Scully lowers her voice, “Mom these are far too expensive for a flower girl dress.”
Maggie waves her hand as if to erase her daughter’s concerns before taking the page and putting it back in front of an impatient Emily.
“You both deserve to have a special day.”
“Mulder has money, we can pay for this.”
Maggie pats her hand, “I know dear, I want to pay for it. Now accept my gift and move on.”
A wrinkle remains between Scully’s eyes until she sees Emily pick out what she deems to be the ‘perfect’ dress. The unadulterated joy that radiates from the little girl is infectious.
“Can I please get this one? It’s so pretty!”
The women look over her shoulder to see a pretty red velvet dress with a sparkly silver satin sash. The shoulders have a slight puff and a skirt with crinoline. The frosting on the cake is a poinsettia pinned by the right shoulder. It’s a lovely dress.
A photo next to it showed a pair of patent leather Mary Janes and a little crown of poinsettias.
Scully glances worriedly at her mother when she sees the price but Maggie Scully just smiles and nods to the saleswoman. Emily begins to clap but looks at her own mom for confirmation. Scully can’t stop her own grin.
They put in an order for the dress, shoes, and crown that will arrive a week before the wedding. Emily dances out of the store in front of her mom and grandma.

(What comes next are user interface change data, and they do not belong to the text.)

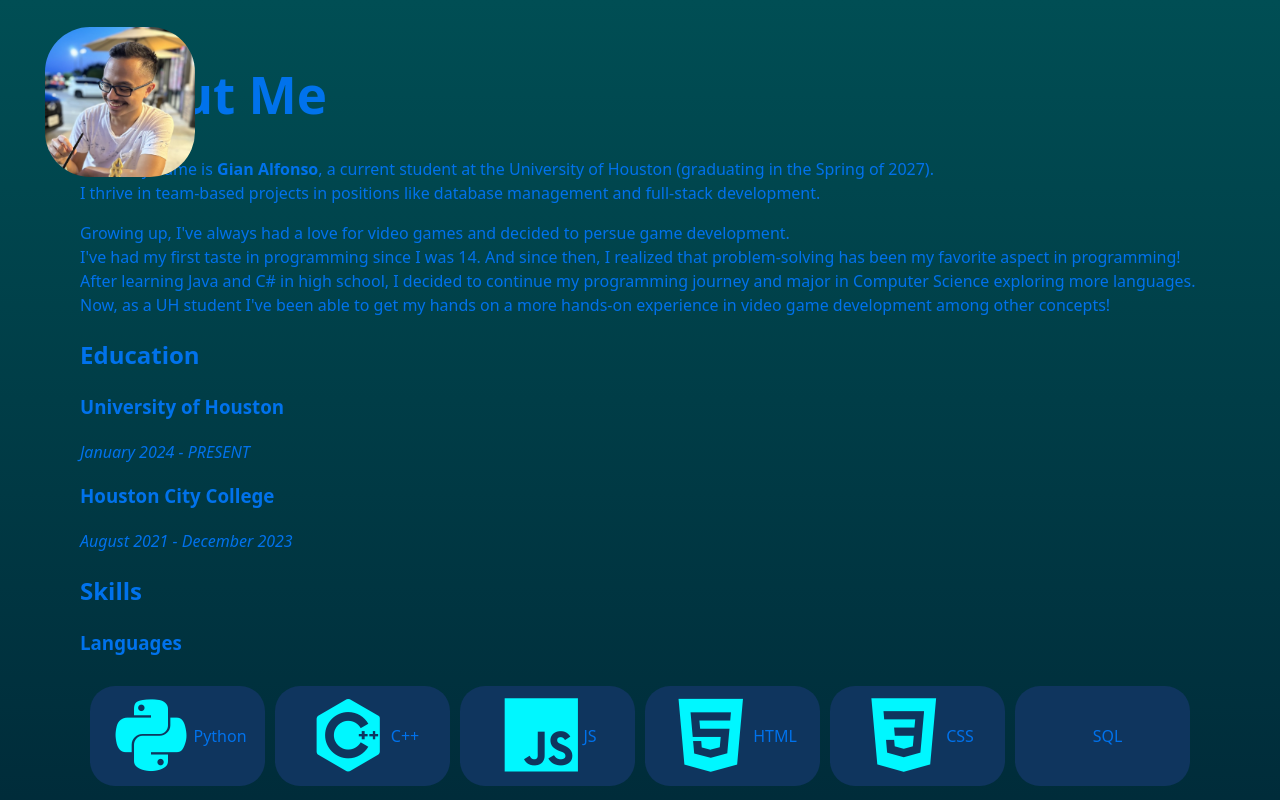
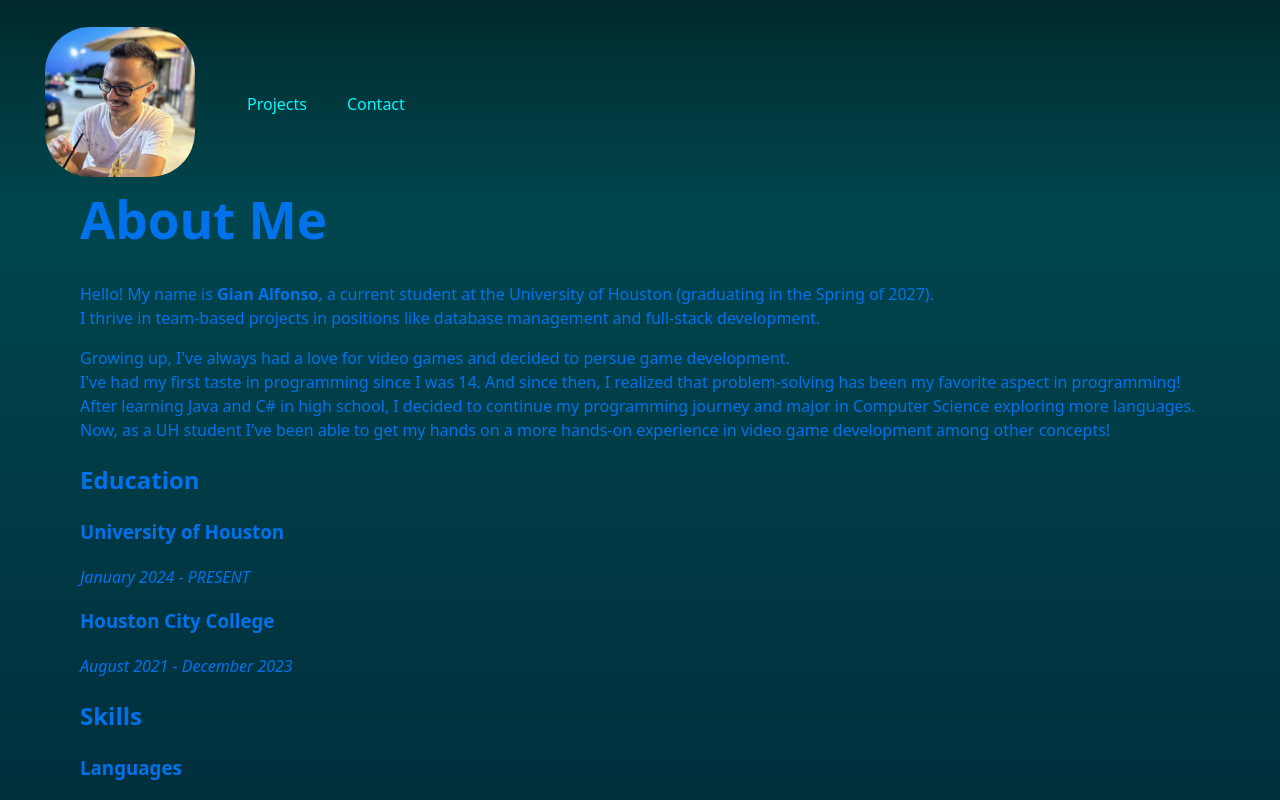
Before and after one commit to LtUdon/AG_Web, a React (Vite) app: page /about in a window 1280 px wide. Shown: the top 800 px of the page. Built offline with nearby package versions, Linux system fonts and the light colour scheme.

Commit message:
Header refactor

```diff
--- a/src/About.jsx
+++ b/src/About.jsx
@@ -8,14 +8,25 @@ function About() {
 return (
 	<>
 	<title>Gian Alfonso - ABOUT ME</title>
-	<nav>
-
-		<button onClick={() => navigate('/')} className='home-button'>
-			<img src={gianImage} alt="Gian Alfonso" className="profile-pic"/> <br/>
-		</button>
-	</nav>
+	<header className='header'>
+		<div className='header-content'>
+			<nav className='nav'>
+				<button onClick={() => navigate('/')} className='home-button'>
+					<img src={gianImage} alt="Gian Alfonso" className="profile-pic"/> <br/>
+				</button>
+				<ul className='nav-list'>
+					<li className='nav-item'>
+						<a href='#'>Projects</a>
+					</li>
+					<li className='nav-item'>
+						<a href='#'>Contact</a>
+					</li>
+				</ul>
+			</nav>
+		</div>
+	</header>
+	<div className='header-compensate'></div>
 	<div>
-
 		<div className='about-container'>
 			<h1>About Me</h1>
 					<p>
--- a/src/index.css
+++ b/src/index.css
@@ -93,6 +93,23 @@ nav > ul{
   height: 175px;
 }
 
+.header-content{
+  display: flex;
+  align-items: center;
+  justify-content: center;
+}
+
+.nav {
+  display: flex;
+  align-items: center;
+  justify-content: start;
+  background-image: linear-gradient(to bottom, #00000077, #00000000);
+}
+
+.header-compensate{
+  height:125px;
+}
+
 @media (prefers-color-scheme: light) {
   :root {
     color: #0072ec;
```
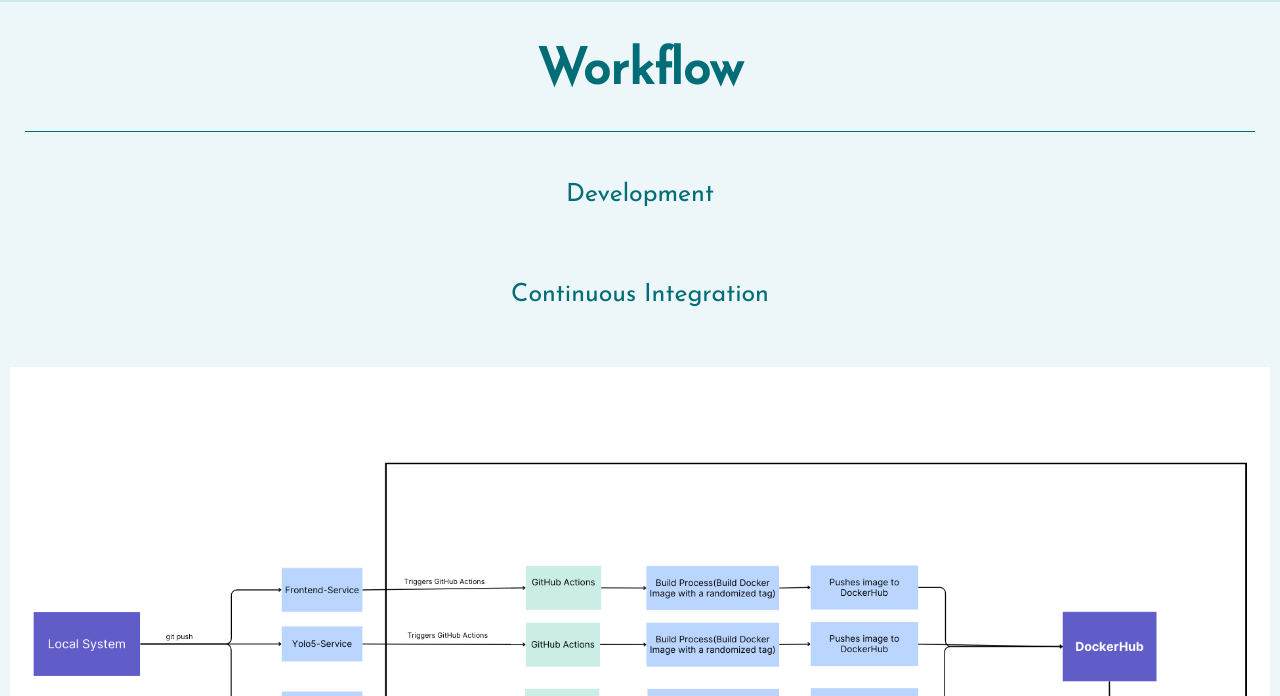
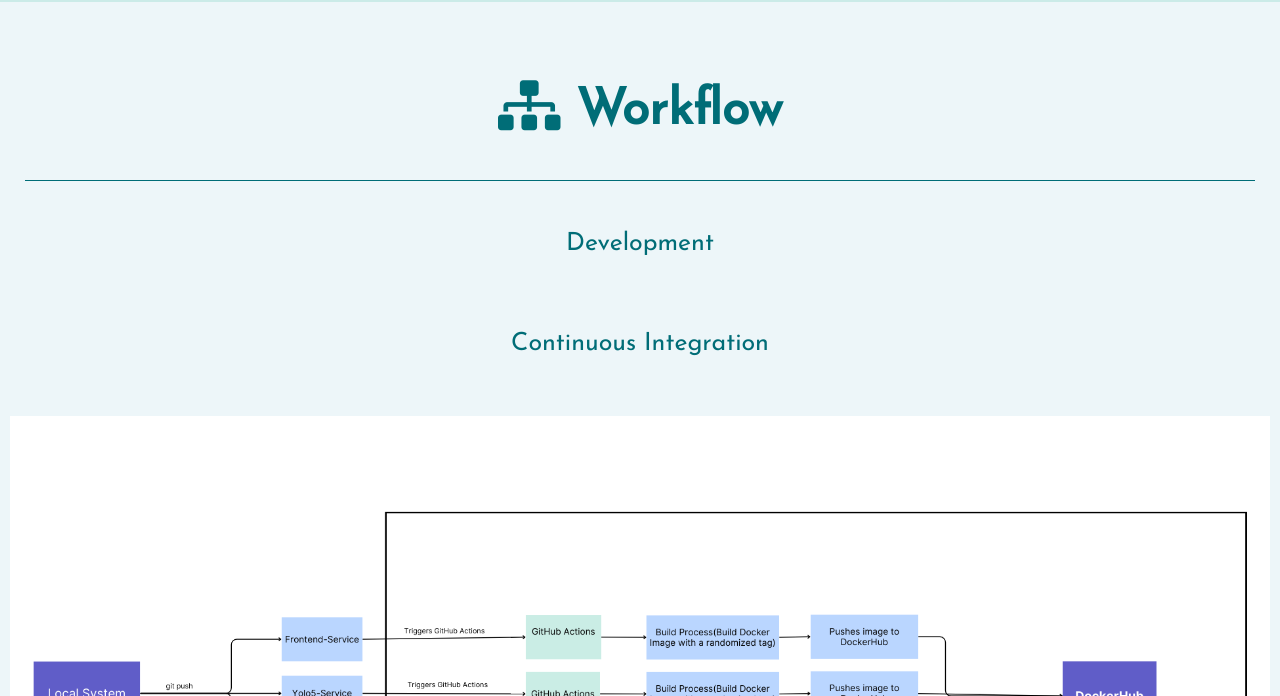
Before and after one commit to Devs-At-Work/detect-me, a plain HTML site: page static/html/workflow.html in a window 1280 px wide. Shown: the part 104-800 px from the top of the page. Drawn offline with Linux system fonts and the light colour scheme; a web font is replaced by a local one.

Commit message:
updated: workflow header

```diff
--- a/static/css/workflow.css
+++ b/static/css/workflow.css
@@ -21,6 +21,9 @@
     color: #006D77;
     text-align: center;
     margin-top: 150px;
+    display: flex;
+    flex-direction: row;
+    justify-content: center;
 }
 
 .ci, .cd, .dev, .k8s{
--- a/static/html/workflow.html
+++ b/static/html/workflow.html
@@ -33,7 +33,7 @@
             </div>
         </nav>
         <div class="heading">
-            <h1>Workflow</h1>
+            <h1><i class="fa fa-sitemap"></i> Workflow</h1>
         </div>
         <hr>
         <div class="dev">
```
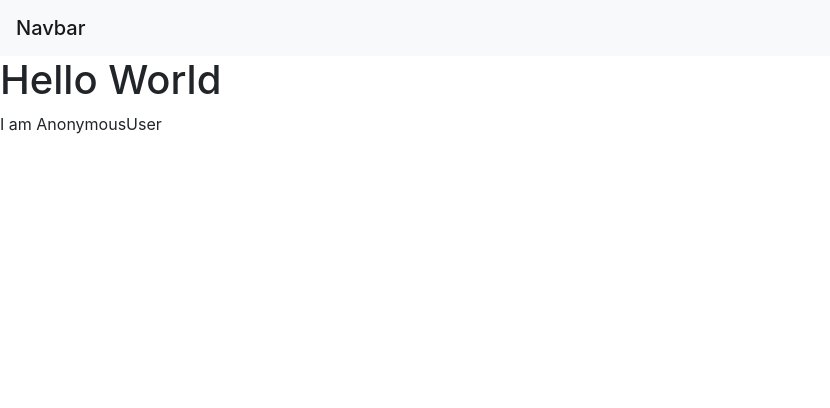
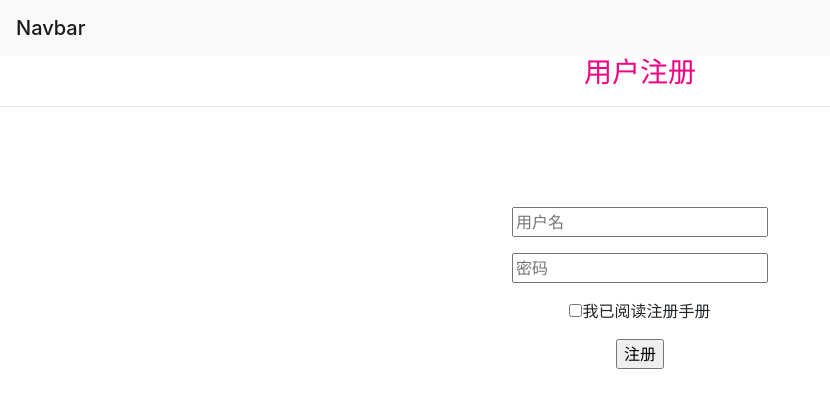
Before and after one commit to BirkhoffG/Diet_Master, a Django app: page / in a window 1280 px wide. Shown: the top 408 px of the page, without its empty margins (0-830 px from the left). Run offline with Django 3.2, Linux system fonts and the light colour scheme; some libraries are stand-ins or nearby versions.

Commit message:
sign up module

```diff
--- a/templates/home.html
+++ b/templates/home.html
@@ -2,7 +2,25 @@
 
 {% block content %}
 
-<h1>Hello World</h1>
-<p>I am {{ request.user }}</p>
+<center>
+    <div>
+        <h3 style="text-align:center;color:#f10180">用户注册</h3>
+      <hr>
+    </div>
+    <div style="margin:100px">
+          <form>
+              <p>
+                  <input type="text" placeholder="用户名">
+              </p>
+              <p>
+                  <input type="password" placeholder="密码">
+              </p>
+              <p>
+                  <input type="checkbox" required="required">我已阅读注册手册
+              </p>
+              <input type="button" value="注册">
+            </form>
+    </div>
+</center>
 
 {% endblock content %}
```
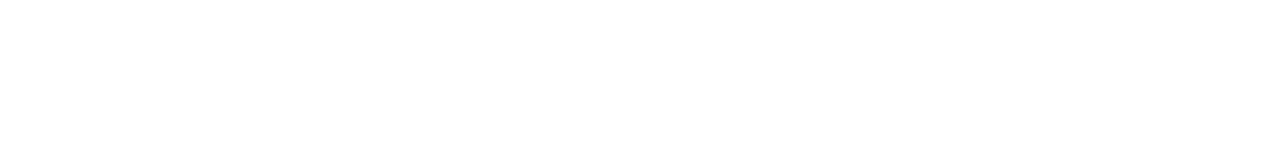
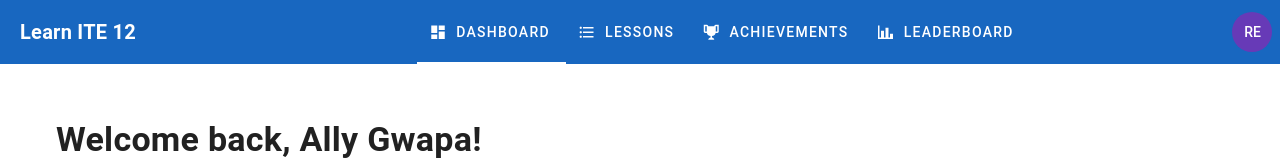
Before and after one commit to RalphEspanola/gamified-c-lessons, a Vue app: page / in a window 1280 px wide. Before the commit this address had no page. Shown: the top 160 px of the page. Built offline with nearby package versions, Linux system fonts and the light colour scheme.

Commit message:
fixed the route for the default home

```diff
--- a/src/router/index.js
+++ b/src/router/index.js
@@ -1,8 +1,15 @@
 import { createRouter, createWebHistory } from 'vue-router'
+import DashboardView from '@/views/DashboardView.vue'
 
 const router = createRouter({
   history: createWebHistory(import.meta.env.BASE_URL),
-  routes: [],
+  routes: [
+    {
+      path: '/',
+      name: 'dashboard',
+      component: DashboardView,
+    },
+  ],
 })
 
 export default router
```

“Thank you mom.” Scully says with watery eyes and takes her mother’s hand.
Maggie simply squeezes back.